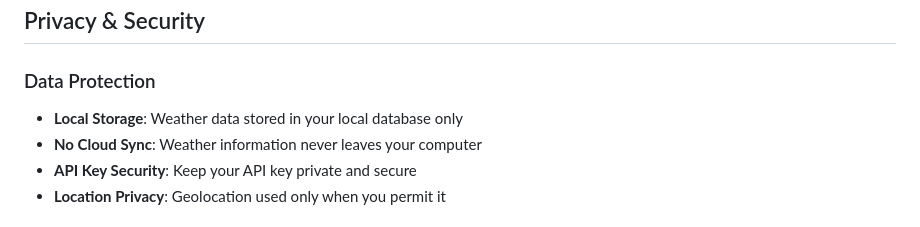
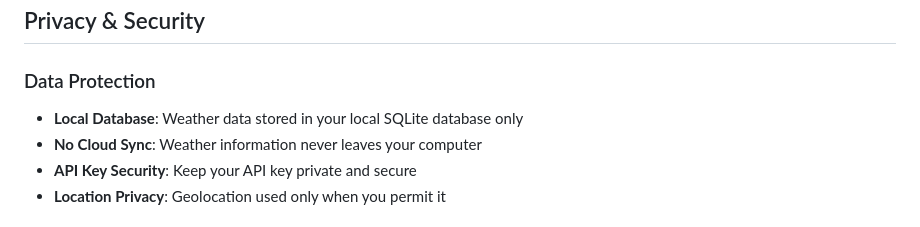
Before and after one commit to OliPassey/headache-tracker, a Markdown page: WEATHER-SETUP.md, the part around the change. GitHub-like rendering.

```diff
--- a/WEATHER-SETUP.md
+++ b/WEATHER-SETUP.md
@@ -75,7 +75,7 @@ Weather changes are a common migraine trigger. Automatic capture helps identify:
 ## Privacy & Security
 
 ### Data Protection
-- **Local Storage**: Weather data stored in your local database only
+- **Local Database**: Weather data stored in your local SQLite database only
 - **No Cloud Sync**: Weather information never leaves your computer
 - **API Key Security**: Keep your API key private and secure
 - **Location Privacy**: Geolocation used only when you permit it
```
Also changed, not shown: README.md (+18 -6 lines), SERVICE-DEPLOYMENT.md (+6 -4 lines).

============================================================

**Your goal:** Go through the entries and report every line with the string "Privacy".

**Task output:**
 ## Privacy & Security
 - **Location Privacy**: Geolocation used only when you permit it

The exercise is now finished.